Coastal Risk Reduction: 65 Mangroves Restored at Flotsam & Jetsam Hostel, La Union

9 January 2018, Flotsam & Jetsam Hostel, Urbiziondo, San Juan, La Union.

The urgent request for technical support came from Flotsam and Jetsam’s (F&J) co-founders and co-owners, Mia Sebastian-Gamboa and Joncy Sumulong, after the passing of Severe Tropical Storm “Gorio” and the enhanced “habagat” (southwest monsoon), when several schools, government offices and businesses had to shut down due to  heavy upland and coastal flooding and extensive property damage.

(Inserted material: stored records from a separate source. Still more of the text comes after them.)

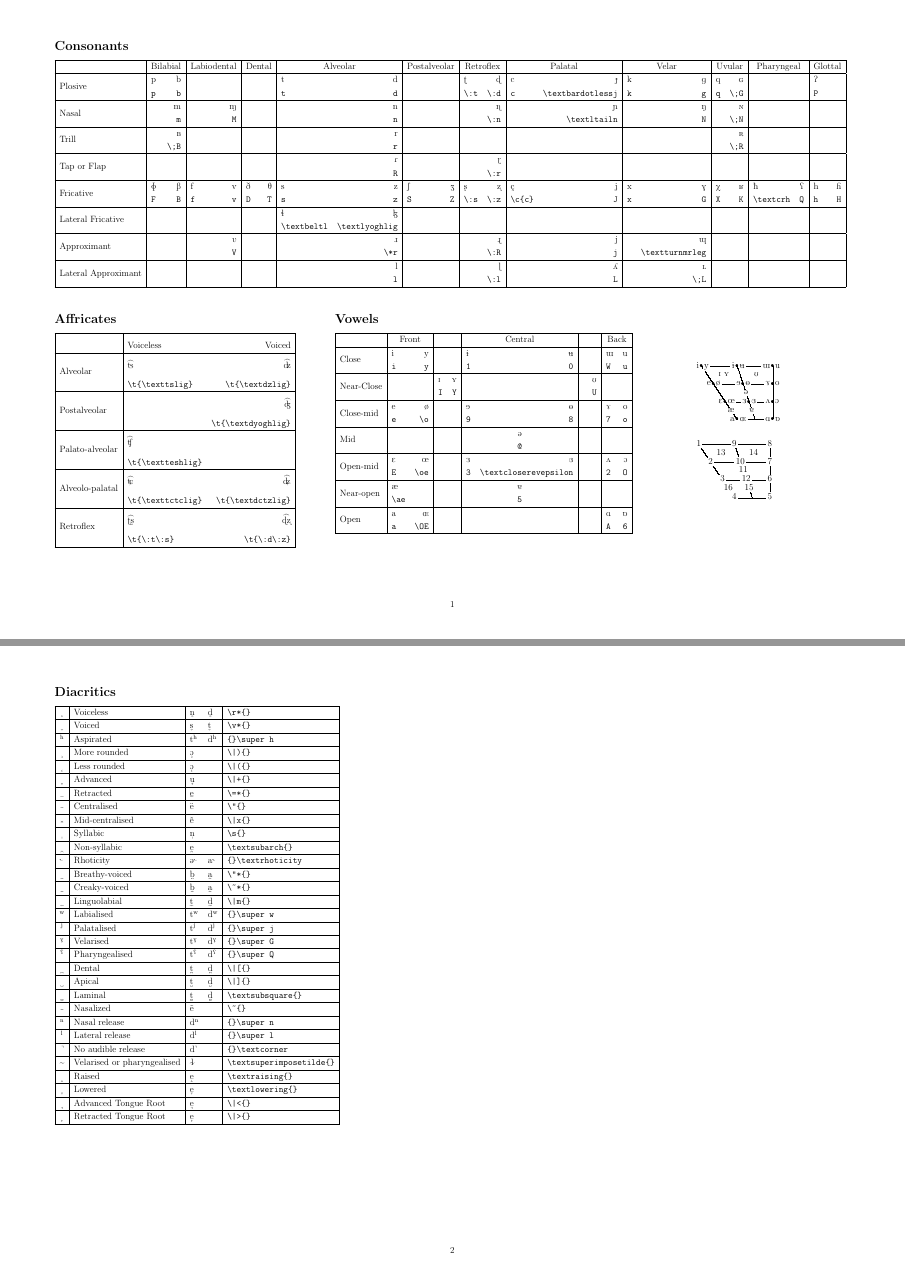
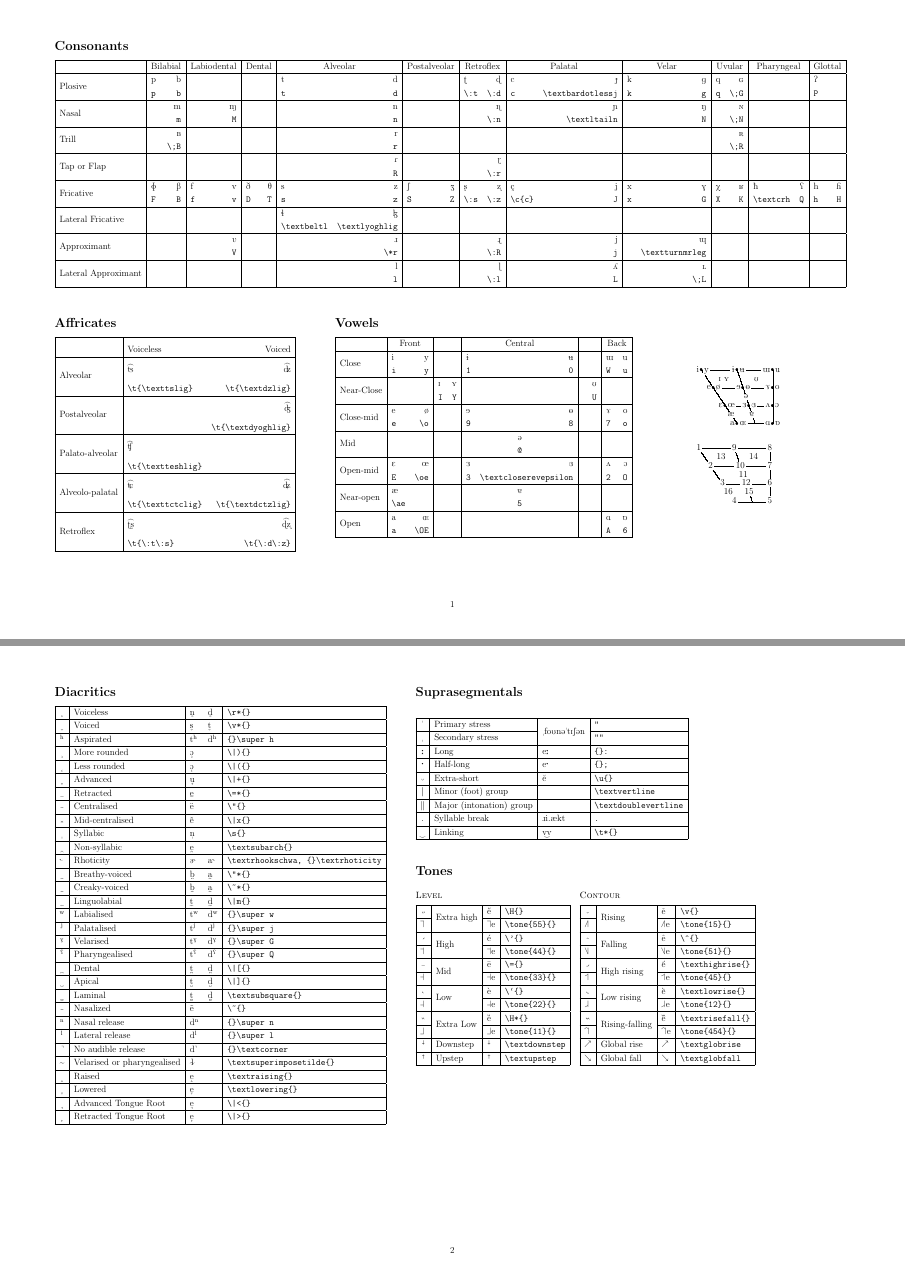
Before and after one commit to jbec3/jbec3.github.io, a LaTeX document (ipa_chart/ipa.tex): pages 1 and 2 of 2, joined at a grey line. Compiled offline with pdfLaTeX.

Commit message:
Upload tex file

```diff
--- a/ipa_chart/ipa.tex
+++ b/ipa_chart/ipa.tex
@@ -1,7 +1,7 @@
 \documentclass[a3paper,12pt,landscape]{article}
 \usepackage[margin = 1in, top=.75in]{geometry}\linespread{1.2}
 \setlength{\parindent}{0pt}
-\usepackage{tipa}
+\usepackage[tone]{tipa}
 \usepackage{vowel}
 \usepackage{multirow}
 \usepackage{tabularx}
@@ -237,9 +236,7 @@
     & &
     & &
     \\ \hline
-\end{tabular}
-
-\vspace{3em}
+\end{tabular}\\[3em]
 
 \begin{minipage}[t]{0.35\linewidth}
     \section*{Affricates}
@@ -369,9 +363,10 @@
     \end{vowel}
 \end{minipage}
 
-\vspace*{3em}
+\clearpage
+
+\begin{minipage}[t]{.45\linewidth}
     \section*{Diacritics}
-
     \begin{tabular}{|c|l|ll|l|}
         \hline
         \textipa{\r*\,} & Voiceless & \textipa{\r*n} & \textipa{\r*d} & \verb+\r*{}+ \\ \hline
@@ -406,5 +401,61 @@
         \textipa{\|<\,} & Advanced Tongue Root & \textipa{\|< e} && \verb+\|<{}+ \\ \hline
         \textipa{\|>\,} & Retracted Tongue Root & \textipa{\|> e} && \verb+\|>{}+ \\ \hline
     \end{tabular}
-
+\end{minipage}
+\begin{minipage}[t]{.45\linewidth}
+    \begin{minipage}[t]{\linewidth}
+        \section*{Suprasegmentals}
+        \begin{tabular}[t]{|c|l|l|l|}
+            \hline
+            \textipa{"} & Primary stress & \multirow{2}{*}{\textipa{""foUn@"tIS@n}} & \verb+"+ \\ \cline{1-2} \cline{4-4}
+            \textipa{""} & Secondary stress && \verb+""+ \\ \hline
+            \textipa{:} & Long & \textipa{e:} & \verb+{}:+ \\ \hline
+            \textipa{;} & Half-long & \textipa{e;} & \verb+{};+ \\ \hline
+            \textipa{\u\,} & Extra-short & \textipa{\u e} & \verb+\u{}+ \\ \hline
+            \textipa{\textvertline} & Minor (foot) group && \verb+\textvertline+ \\ \hline
+            \textipa{\textdoublevertline} & Major (intonation) group && \verb+\textdoublevertline+ \\ \hline
+            \textipa{.} & Syllable break & \textipa{\*ri.\ae kt} & \verb+.+ \\ \hline
+            \textipa{\t*\,} & Linking & \textipa{\t*{vv}} & \verb+\t*{}+ \\ \hline
+        \end{tabular}
+    \end{minipage}\\[3em]
+    \begin{minipage}[t]{\linewidth}
+        \section*{Tones}
+        \begin{minipage}[t]{.45\linewidth}
+            \textsc{Level} \\[8pt]
+            \begin{tabular}{|c|l|l|l|}
+                \hline
+                \textipa{\H\,} & \multirow{2}{*}{Extra high} & \textipa{\H e} & \verb+\H{}+ \\ \cline{1-1}\cline{3-4}
+                \textipa{\tone{55}\,} && \textipa{\tone{55}e} & \verb+\tone{55}{}+ \\ \hline
+                \textipa{\'\,} & \multirow{2}{*}{High} & \textipa{\' e} & \verb+\'{}+ \\ \cline{1-1}\cline{3-4}
+                \textipa{\tone{44}\,} && \textipa{\tone{44}e} & \verb+\tone{44}{}+ \\ \hline
+                \textipa{\=\,} & \multirow{2}{*}{Mid} & \textipa{\= e} & \verb+\={}+ \\ \cline{1-1}\cline{3-4}
+                \textipa{\tone{33}\,} && \textipa{\tone{33}e} & \verb+\tone{33}{}+ \\ \hline
+                \textipa{\`\,} & \multirow{2}{*}{Low} & \textipa{\` e} & \verb+\`{}+ \\ \cline{1-1}\cline{3-4}
+                \textipa{\tone{22}\,} && \textipa{\tone{22}e} & \verb+\tone{22}{}+ \\ \hline
+                \textipa{\H*\,} & \multirow{2}{*}{Extra Low} & \textipa{\H* e} & \verb+\H*{}+ \\ \cline{1-1}\cline{3-4}
+                \textipa{\tone{11}\,} && \textipa{\tone{11}e} & \verb+\tone{11}{}+ \\ \hline
+                \textipa{\textdownstep} & Downstep & \textipa{\textdownstep} & \verb+\textdownstep+ \\ \hline
+                \textipa{\textupstep} & Upstep & \textipa{\textupstep} & \verb+\textupstep+ \\ \hline
+            \end{tabular}
+        \end{minipage}
+        \begin{minipage}[t]{.45\linewidth}
+            \textsc{Contour} \\[8pt]
+            \begin{tabular}{|c|l|l|l|}
+                \hline
+                \textipa{\v\,} & \multirow{2}{*}{Rising} & \textipa{\v e} & \verb+\v{}+ \\ \cline{1-1}\cline{3-4}
+                \textipa{\tone{15}\,} && \textipa{\tone{15}e} & \verb+\tone{15}{}+ \\ \hline
+                \textipa{\^\,} & \multirow{2}{*}{Falling} & \textipa{\^e} & \verb+\^{}+ \\ \cline{1-1}\cline{3-4}
+                \textipa{\tone{51}\,} && \textipa{\tone{51}e} & \verb+\tone{51}{}+ \\ \hline
+                \textipa{\texthighrise\,} & \multirow{2}{*}{High rising} & \textipa{\texthighrise e} & \verb+\texthighrise{}+ \\ \cline{1-1}\cline{3-4}
+                \textipa{\tone{45}\,} && \textipa{\tone{45}e} & \verb+\tone{45}{}+ \\ \hline
+                \textipa{\textlowrise\,} & \multirow{2}{*}{Low rising} & \textipa{\textlowrise e} & \verb+\textlowrise{}+ \\ \cline{1-1}\cline{3-4}
+                \textipa{\tone{12}\,} && \textipa{\tone{12}e} & \verb+\tone{12}{}+ \\ \hline
+                \textipa{\textrisefall\,} & \multirow{2}{*}{Rising-falling} & \textipa{\textrisefall e} & \verb+\textrisefall{}+ \\ \cline{1-1}\cline{3-4}
+                \textipa{\tone{454}\,} && \textipa{\tone{454}e} & \verb+\tone{454}{}+ \\ \hline
+                \textipa{\textglobrise} & Global rise & \textipa{\textglobrise} & \verb+\textglobrise+ \\ \hline
+                \textipa{\textglobfall} & Global fall & \textipa{\textglobfall} & \verb+\textglobfall+ \\ \hline
+            \end{tabular}
+        \end{minipage}
+    \end{minipage}
+\end{minipage}
 \end{document}
```
Also changed, not shown: ipa_chart/ipa.pdf (deleted), ipa_chart/ipa.tex (6 more changed lines). Lines whose indentation alone changed are shown as unchanged.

LINKFollowing the approval of the Site Planting Plan delivered by FEED to F&J, the first planting of 65 one year-old Philippine indigenous mangrove species, bakauang bato, were planted along the perimeter of the resort – carried out by the local environmental volunteer group Lupon ng mag Indibidwal na Nangangalaga sa Kalikasan (LINK), led by Celso Jucutan, also a FEED Ambassador.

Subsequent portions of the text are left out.